-------- Exercise materials --------

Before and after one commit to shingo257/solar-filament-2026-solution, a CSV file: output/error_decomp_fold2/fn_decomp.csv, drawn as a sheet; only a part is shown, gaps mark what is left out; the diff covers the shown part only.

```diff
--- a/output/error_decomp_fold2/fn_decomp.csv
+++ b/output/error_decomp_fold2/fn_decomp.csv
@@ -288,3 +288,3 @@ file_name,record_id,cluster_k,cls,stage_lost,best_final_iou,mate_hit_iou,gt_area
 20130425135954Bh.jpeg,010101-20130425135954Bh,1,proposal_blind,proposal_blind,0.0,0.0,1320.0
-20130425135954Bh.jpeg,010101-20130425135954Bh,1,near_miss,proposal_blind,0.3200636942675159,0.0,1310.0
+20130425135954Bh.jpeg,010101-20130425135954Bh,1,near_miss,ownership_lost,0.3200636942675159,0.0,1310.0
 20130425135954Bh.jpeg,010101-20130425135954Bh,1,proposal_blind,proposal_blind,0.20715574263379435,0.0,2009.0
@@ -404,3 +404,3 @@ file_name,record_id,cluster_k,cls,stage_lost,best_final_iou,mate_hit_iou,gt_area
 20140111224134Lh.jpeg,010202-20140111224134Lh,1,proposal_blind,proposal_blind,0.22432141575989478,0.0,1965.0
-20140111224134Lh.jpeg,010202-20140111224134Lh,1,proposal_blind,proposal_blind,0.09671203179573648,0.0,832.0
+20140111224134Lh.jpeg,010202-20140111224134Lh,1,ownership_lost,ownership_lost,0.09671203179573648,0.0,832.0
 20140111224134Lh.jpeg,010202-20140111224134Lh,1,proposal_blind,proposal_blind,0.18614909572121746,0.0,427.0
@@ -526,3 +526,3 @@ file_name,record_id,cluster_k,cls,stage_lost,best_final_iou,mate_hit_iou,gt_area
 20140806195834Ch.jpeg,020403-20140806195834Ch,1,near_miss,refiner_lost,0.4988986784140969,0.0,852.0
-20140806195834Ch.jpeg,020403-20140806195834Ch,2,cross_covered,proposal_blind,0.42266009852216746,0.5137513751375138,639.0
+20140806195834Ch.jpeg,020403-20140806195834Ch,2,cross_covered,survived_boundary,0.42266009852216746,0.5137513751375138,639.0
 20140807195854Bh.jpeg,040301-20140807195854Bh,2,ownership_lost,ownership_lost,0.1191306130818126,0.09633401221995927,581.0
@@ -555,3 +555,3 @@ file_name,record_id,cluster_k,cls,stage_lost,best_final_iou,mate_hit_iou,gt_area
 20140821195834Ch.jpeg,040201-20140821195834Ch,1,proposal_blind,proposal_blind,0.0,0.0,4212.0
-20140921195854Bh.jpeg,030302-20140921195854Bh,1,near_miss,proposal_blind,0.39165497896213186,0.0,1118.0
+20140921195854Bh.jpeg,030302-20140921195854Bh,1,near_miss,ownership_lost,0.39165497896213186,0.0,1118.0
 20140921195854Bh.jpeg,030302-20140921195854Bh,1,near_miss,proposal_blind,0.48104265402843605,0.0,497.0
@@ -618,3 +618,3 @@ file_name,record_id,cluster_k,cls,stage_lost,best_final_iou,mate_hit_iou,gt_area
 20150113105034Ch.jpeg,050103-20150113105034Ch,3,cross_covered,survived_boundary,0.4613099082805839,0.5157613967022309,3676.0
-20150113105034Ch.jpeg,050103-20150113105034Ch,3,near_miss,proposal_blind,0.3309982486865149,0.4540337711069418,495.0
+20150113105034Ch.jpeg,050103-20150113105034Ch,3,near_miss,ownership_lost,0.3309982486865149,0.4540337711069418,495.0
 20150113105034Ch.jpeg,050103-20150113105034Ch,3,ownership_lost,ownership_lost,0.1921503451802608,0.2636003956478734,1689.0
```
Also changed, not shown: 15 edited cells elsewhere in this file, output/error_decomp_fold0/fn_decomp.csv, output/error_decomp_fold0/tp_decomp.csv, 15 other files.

--------

> **Task directions**:
Copy out the material above in its entirety, exactly.

> **Task result**:
Before and after one commit to shingo257/solar-filament-2026-solution, a CSV file: output/error_decomp_fold2/fn_decomp.csv, drawn as a sheet; only a part is shown, gaps mark what is left out; the diff covers the shown part only.

```diff
--- a/output/error_decomp_fold2/fn_decomp.csv
+++ b/output/error_decomp_fold2/fn_decomp.csv
@@ -288,3 +288,3 @@ file_name,record_id,cluster_k,cls,stage_lost,best_final_iou,mate_hit_iou,gt_area
 20130425135954Bh.jpeg,010101-20130425135954Bh,1,proposal_blind,proposal_blind,0.0,0.0,1320.0
-20130425135954Bh.jpeg,010101-20130425135954Bh,1,near_miss,proposal_blind,0.3200636942675159,0.0,1310.0
+20130425135954Bh.jpeg,010101-20130425135954Bh,1,near_miss,ownership_lost,0.3200636942675159,0.0,1310.0
 20130425135954Bh.jpeg,010101-20130425135954Bh,1,proposal_blind,proposal_blind,0.20715574263379435,0.0,2009.0
@@ -404,3 +404,3 @@ file_name,record_id,cluster_k,cls,stage_lost,best_final_iou,mate_hit_iou,gt_area
 20140111224134Lh.jpeg,010202-20140111224134Lh,1,proposal_blind,proposal_blind,0.22432141575989478,0.0,1965.0
-20140111224134Lh.jpeg,010202-20140111224134Lh,1,proposal_blind,proposal_blind,0.09671203179573648,0.0,832.0
+20140111224134Lh.jpeg,010202-20140111224134Lh,1,ownership_lost,ownership_lost,0.09671203179573648,0.0,832.0
 20140111224134Lh.jpeg,010202-20140111224134Lh,1,proposal_blind,proposal_blind,0.18614909572121746,0.0,427.0
@@ -526,3 +526,3 @@ file_name,record_id,cluster_k,cls,stage_lost,best_final_iou,mate_hit_iou,gt_area
 20140806195834Ch.jpeg,020403-20140806195834Ch,1,near_miss,refiner_lost,0.4988986784140969,0.0,852.0
-20140806195834Ch.jpeg,020403-20140806195834Ch,2,cross_covered,proposal_blind,0.42266009852216746,0.5137513751375138,639.0
+20140806195834Ch.jpeg,020403-20140806195834Ch,2,cross_covered,survived_boundary,0.42266009852216746,0.5137513751375138,639.0
 20140807195854Bh.jpeg,040301-20140807195854Bh,2,ownership_lost,ownership_lost,0.1191306130818126,0.09633401221995927,581.0
@@ -555,3 +555,3 @@ file_name,record_id,cluster_k,cls,stage_lost,best_final_iou,mate_hit_iou,gt_area
 20140821195834Ch.jpeg,040201-20140821195834Ch,1,proposal_blind,proposal_blind,0.0,0.0,4212.0
-20140921195854Bh.jpeg,030302-20140921195854Bh,1,near_miss,proposal_blind,0.39165497896213186,0.0,1118.0
+20140921195854Bh.jpeg,030302-20140921195854Bh,1,near_miss,ownership_lost,0.39165497896213186,0.0,1118.0
 20140921195854Bh.jpeg,030302-20140921195854Bh,1,near_miss,proposal_blind,0.48104265402843605,0.0,497.0
@@ -618,3 +618,3 @@ file_name,record_id,cluster_k,cls,stage_lost,best_final_iou,mate_hit_iou,gt_area
 20150113105034Ch.jpeg,050103-20150113105034Ch,3,cross_covered,survived_boundary,0.4613099082805839,0.5157613967022309,3676.0
-20150113105034Ch.jpeg,050103-20150113105034Ch,3,near_miss,proposal_blind,0.3309982486865149,0.4540337711069418,495.0
+20150113105034Ch.jpeg,050103-20150113105034Ch,3,near_miss,ownership_lost,0.3309982486865149,0.4540337711069418,495.0
 20150113105034Ch.jpeg,050103-20150113105034Ch,3,ownership_lost,ownership_lost,0.1921503451802608,0.2636003956478734,1689.0
```
Also changed, not shown: 15 edited cells elsewhere in this file, output/error_decomp_fold0/fn_decomp.csv, output/error_decomp_fold0/tp_decomp.csv, 15 other files.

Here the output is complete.